–by Julie Beem There’s a phrase my daughter spits out in anger and rage. One that does not contain obscenities or obvious threats, but still strikes fear in my heart. The phrase is, “It’s Just Like Mother’s Day!” She usually says this through gritted teeth in almost a growl-like tone with her face contorted. Even those who have no frame of reference can tell that she does not have a sweet, positive memory of Mother’s Day.
–by Kathy Lynn Harris From the blog manager: this guest post comes partly because, well, it’s just that good, and also comes in honor of next Sunday, a.k.a. Mother’s Day, a day that for many of us is loaded with meaning and memories both good and bad. Infinite thanks to Kathy Lynn Harris, blogger and author of two novels and three children’s books, for giving us permission to re-post here. You can read more about and by

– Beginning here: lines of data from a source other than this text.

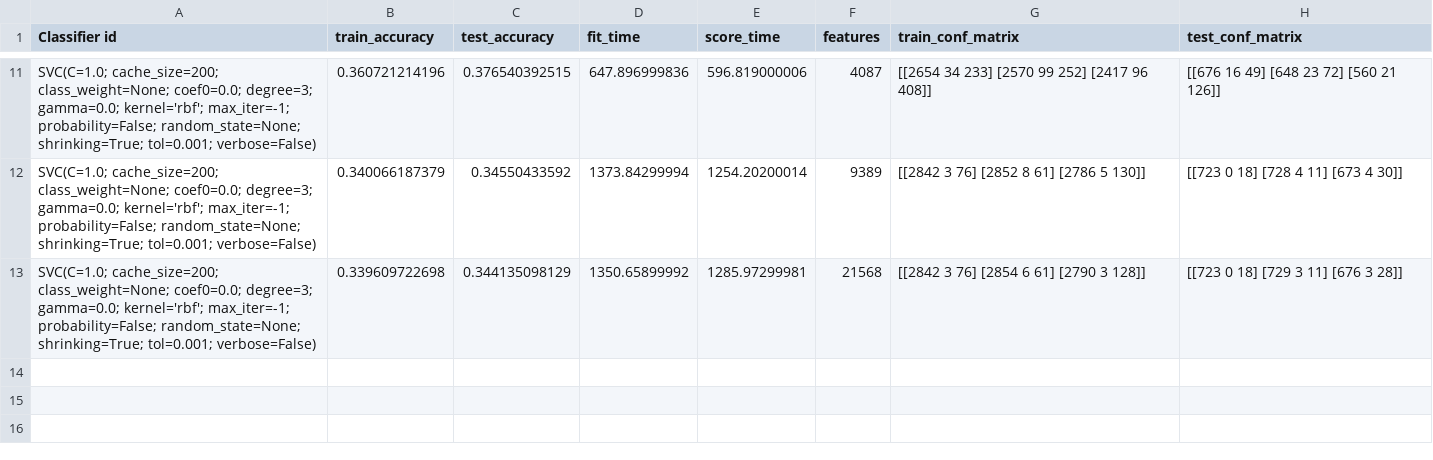
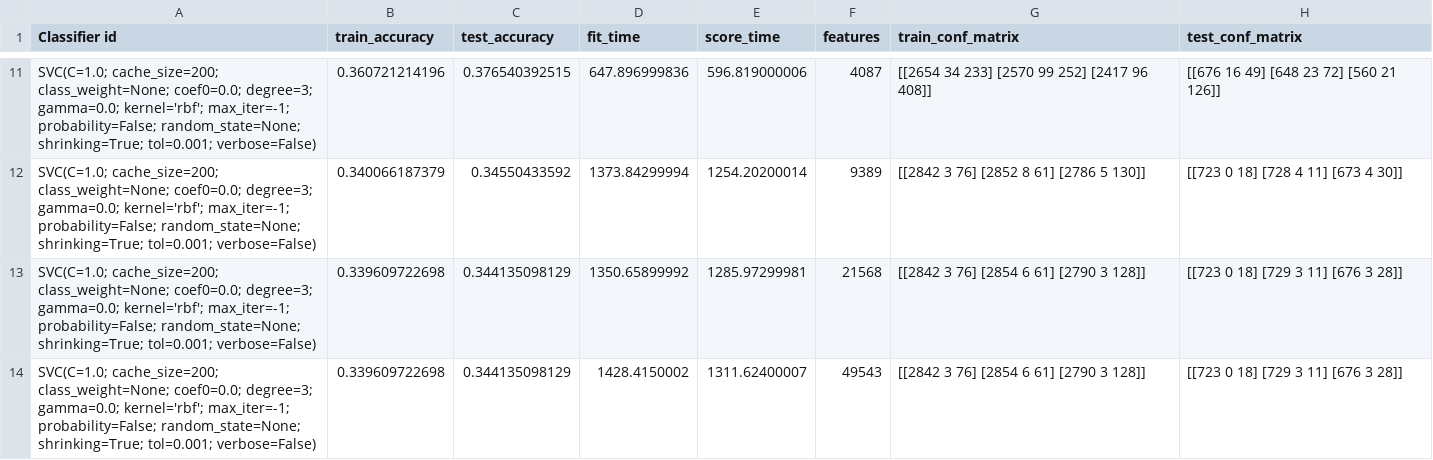
Before and after one commit to HarrieO/Natural-Language-Processing-1, a CSV file: results/M3_baseline_results.csv, drawn as a sheet; only a part is shown, gaps mark what is left out.

Commit message:
Results

```diff
--- a/results/M3_baseline_results.csv
+++ b/results/M3_baseline_results.csv
@@ -13 +13,2 @@
 "SVC(C=1.0; cache_size=200; class_weight=None; coef0=0.0; degree=3; gamma=0.0; kernel='rbf'; max_iter=-1; probability=False; random_state=None; shrinking=True; tol=0.001; verbose=False)",0.339609722698,0.344135098129,1350.65899992,1285.97299981,21568,[[2842    3   76]  [2854    6   61]  [2790    3  128]],[[723   0  18]  [729   3  11]  [676   3  28]]
+"SVC(C=1.0; cache_size=200; class_weight=None; coef0=0.0; degree=3; gamma=0.0; kernel='rbf'; max_iter=-1; probability=False; random_state=None; shrinking=True; tol=0.001; verbose=False)",0.339609722698,0.344135098129,1428.4150002,1311.62400007,49543,[[2842    3   76]  [2854    6   61]  [2790    3  128]],[[723   0  18]  [729   3  11]  [676   3  28]]
```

by: Julie Beem It’s coming. There are ads, ads and more ads for flowers, clothing, chocolate…and Hallmark. Any preschool worth its weight is making handprint art and churches are planning luncheons and other celebrations. Ugh…it’s Mother’s Day! What a train wreck this holiday can be for families of traumatized children, especially those who were formed through adoption, fostering, kinship, or stepparenting. Our children have more than one mom – and which one should be honored
By: Julie Beem
It’s nearly Mother’s Day. And thanks to retailers, schools, churches, we hear the message of “celebrating your mom” broadcasted from the rooftops. In a normal world, this would be a great thing. Motherhood is truly one of the highest callings. But what about children for whom their first relationship with a mother didn’t go well, didn’t last, produced trauma?